Let me tell you about my first lift at Cressey Performance. I’ll never forget it; it was on a Saturday afternoon at the staff lift about two months before I began my internship there. We were finishing up with HAS (Heavy As Shit) farmer carries and prowler pushes. After finishing one of my sets of farmer carries, I grabbed my bottle of water for a quick drink. I was already sweating a ton, but when I took my sip of water, there was this weird feeling of liquid all over my hand. When I stopped to take a look, there was blood all over my hand and the bottle. I had unknowingly ripped two calluses off my hands during my set of HAS farmer carries and was gushing blood. When I looked at the floor, I had tracked a nice trail of blood from the farmer bars to my bottle of water. In my head, I was psyched for having drawn blood during a lift, but I felt bad for having gotten blood on the floor. My feelings of regret were immediately halted with the overwhelmingly positive response I got from everyone else in the gym. They thought it was awesome and were happy to help me clean up. In fact, when I came back for another lift a week or two later, other people at the gym had heard about it and thought it was awesome. So my point is not to toot my own horn, but rather that a little blood, some calluses, and the like should be celebrated and embraced if they happen to occur, not painstakingly avoided at all costs. I’m not saying you should try to bleed and develop calluses every time you train, but I consider these things to simply be a part of hard work in the gym.

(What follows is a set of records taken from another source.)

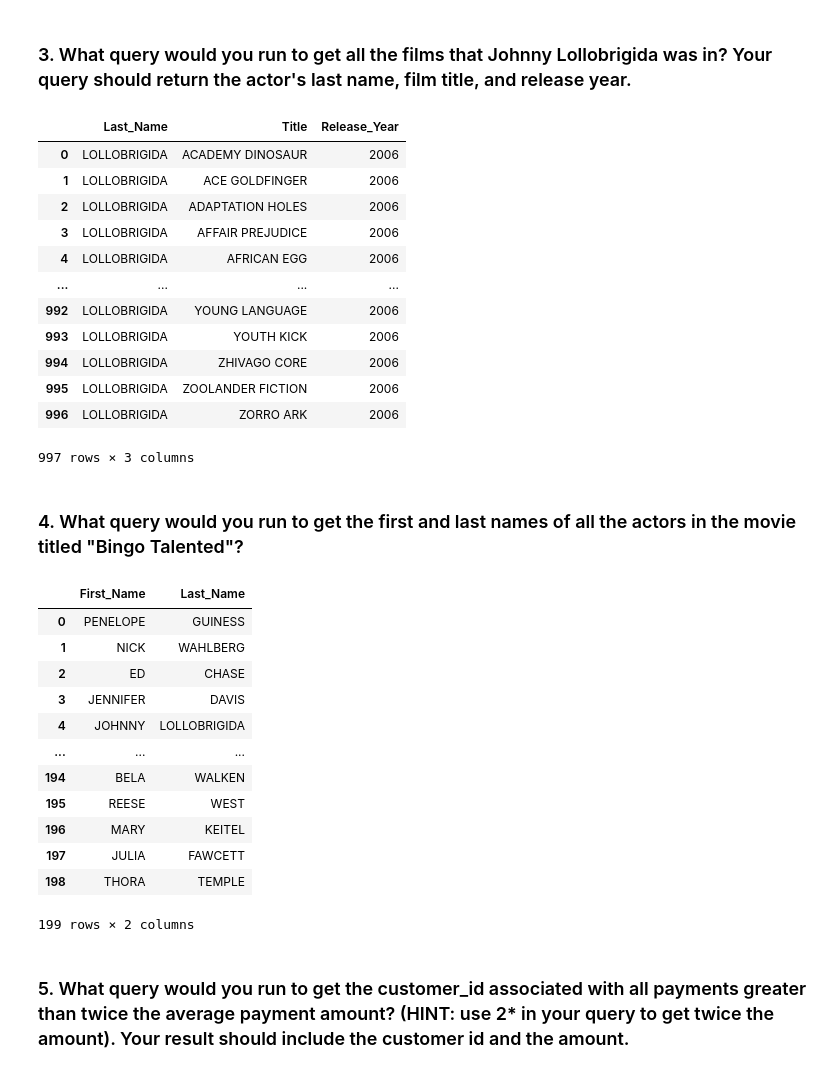
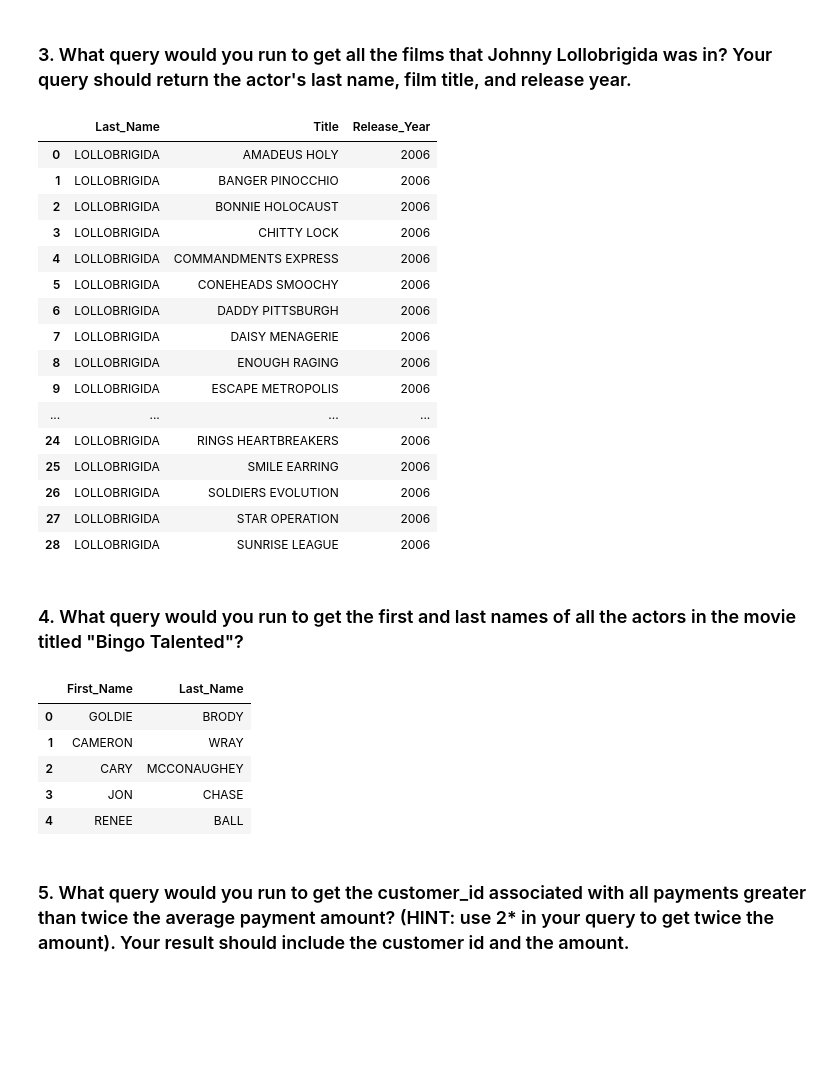
Before and after one commit to SeraphDev6/Saklia-Queries, a Jupyter notebook: Queries_Sakila.ipynb, the cells around one changed output. Cells and saved outputs as stored; diff of their text form; code cells hidden in the pictures; blank space fills up the shorter version.

```diff
--- a/Queries_Sakila.ipynb
+++ b/Queries_Sakila.ipynb
@@ -84,62 +84,59 @@ pd.read_sql_query(query,conn)
 ### 3. What query would you run to get all the films that Johnny Lollobrigida was in? Your query should return the actor's last name, film title, and release year.
 # %%
 query = """
-SELECT DISTINCT
+SELECT
   actor.last_name as Last_Name,
   film.title as Title,
   film.release_year as Release_Year
 FROM film
   JOIN film_actor
     ON film.film_id = film_actor.film_id
   JOIN actor
-    ON film_actor.actor_id
+    ON film_actor.actor_id = actor.actor_id
 WHERE actor.first_name = 'Johnny'
   AND actor.last_name = 'Lollobrigida';
 """
 pd.read_sql_query(query,conn)
 # %% [output]
 |  | Last_Name | Title | Release_Year |
-| 0 | LOLLOBRIGIDA | ACADEMY DINOSAUR | 2006 |
-| 1 | LOLLOBRIGIDA | ACE GOLDFINGER | 2006 |
-| 2 | LOLLOBRIGIDA | ADAPTATION HOLES | 2006 |
-| 3 | LOLLOBRIGIDA | AFFAIR PREJUDICE | 2006 |
-| 4 | LOLLOBRIGIDA | AFRICAN EGG | 2006 |
+| 0 | LOLLOBRIGIDA | AMADEUS HOLY | 2006 |
+| 1 | LOLLOBRIGIDA | BANGER PINOCCHIO | 2006 |
+| 2 | LOLLOBRIGIDA | BONNIE HOLOCAUST | 2006 |
+| 3 | LOLLOBRIGIDA | CHITTY LOCK | 2006 |
+| 4 | LOLLOBRIGIDA | COMMANDMENTS EXPRESS | 2006 |
+| 5 | LOLLOBRIGIDA | CONEHEADS SMOOCHY | 2006 |
+| 6 | LOLLOBRIGIDA | DADDY PITTSBURGH | 2006 |
+| 7 | LOLLOBRIGIDA | DAISY MENAGERIE | 2006 |
+| 8 | LOLLOBRIGIDA | ENOUGH RAGING | 2006 |
+| 9 | LOLLOBRIGIDA | ESCAPE METROPOLIS | 2006 |
 | ... | ... | ... | ... |
-| 992 | LOLLOBRIGIDA | YOUNG LANGUAGE | 2006 |
-| 993 | LOLLOBRIGIDA | YOUTH KICK | 2006 |
-| 994 | LOLLOBRIGIDA | ZHIVAGO CORE | 2006 |
-| 995 | LOLLOBRIGIDA | ZOOLANDER FICTION | 2006 |
-| 996 | LOLLOBRIGIDA | ZORRO ARK | 2006 |
+| 24 | LOLLOBRIGIDA | RINGS HEARTBREAKERS | 2006 |
+| 25 | LOLLOBRIGIDA | SMILE EARRING | 2006 |
+| 26 | LOLLOBRIGIDA | SOLDIERS EVOLUTION | 2006 |
+| 27 | LOLLOBRIGIDA | STAR OPERATION | 2006 |
+| 28 | LOLLOBRIGIDA | SUNRISE LEAGUE | 2006 |
-997 rows × 3 columns
 # %% [markdown]
 ### 4. What query would you run to get the first and last names of all the actors in the movie titled "Bingo Talented"?
 # %%
 query = """
-SELECT DISTINCT
+SELECT
   actor.first_name as First_Name,
   actor.last_name as Last_Name
 FROM film
   JOIN film_actor
     ON film.film_id = film_actor.film_id
   JOIN actor
-    ON film_actor.actor_id
+    ON film_actor.actor_id = actor.actor_id
 WHERE film.title = 'Bingo Talented';
 """
 pd.read_sql_query(query,conn)
 # %% [output]
 |  | First_Name | Last_Name |
-| 0 | PENELOPE | GUINESS |
-| 1 | NICK | WAHLBERG |
-| 2 | ED | CHASE |
-| 3 | JENNIFER | DAVIS |
-| 4 | JOHNNY | LOLLOBRIGIDA |
-| ... | ... | ... |
-| 194 | BELA | WALKEN |
-| 195 | REESE | WEST |
-| 196 | MARY | KEITEL |
-| 197 | JULIA | FAWCETT |
-| 198 | THORA | TEMPLE |
+| 0 | GOLDIE | BRODY |
+| 1 | CAMERON | WRAY |
+| 2 | CARY | MCCONAUGHEY |
+| 3 | JON | CHASE |
+| 4 | RENEE | BALL |
-199 rows × 2 columns
 # %% [markdown]
 ### 5. What query would you run to get the customer_id associated with all payments greater than twice the average payment amount? (HINT: use 2* in your query to get twice the amount). Your result should include the customer id and the amount.
 # %%
```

Using weightlifting gloves and wristbands as a means of “protection” doesn’t do you any good, unless you’re lining up for the New England Patriots. If you need to use gloves and wristbands in that way while performing kettlebell movements, for instance (cleans and snatches come to mind), you’re probably not executing the exercise correctly; your gloves and wristbands are simply a veil for proper grip and technique. You’d be better off losing the gear to practice, reinforce, and cement optimal grip, form, and movement patterns. Since I’ve mentioned kettlebells, you won’t catch me standing in front of someone wearing gloves and performing any type of explosive kettlebell move like the swing. As Coach Rip alluded to in his statement, gloves are just a piece of material between your hand and the weight, decreasing grip security. You need to feel the barbell/kettlebell in your hands and that means having direct contact between your hand and the barbell/kettlebell. If you’re worried about grip security, use some chalk!
I guess you can consider this post as a sort of call to arms. Here I am, asking…no, wait…BEGGING you all to get rid of the “protective” gloves and wristbands. If you have a legitimate injury that needs covering or if you sweat more than Chris Martin in the bathroom after a trip to Chipotle, then wear the gloves and wristbands. Otherwise, leave them at home beneath the chimney this winter to use with some wood when the weather starts to get cold.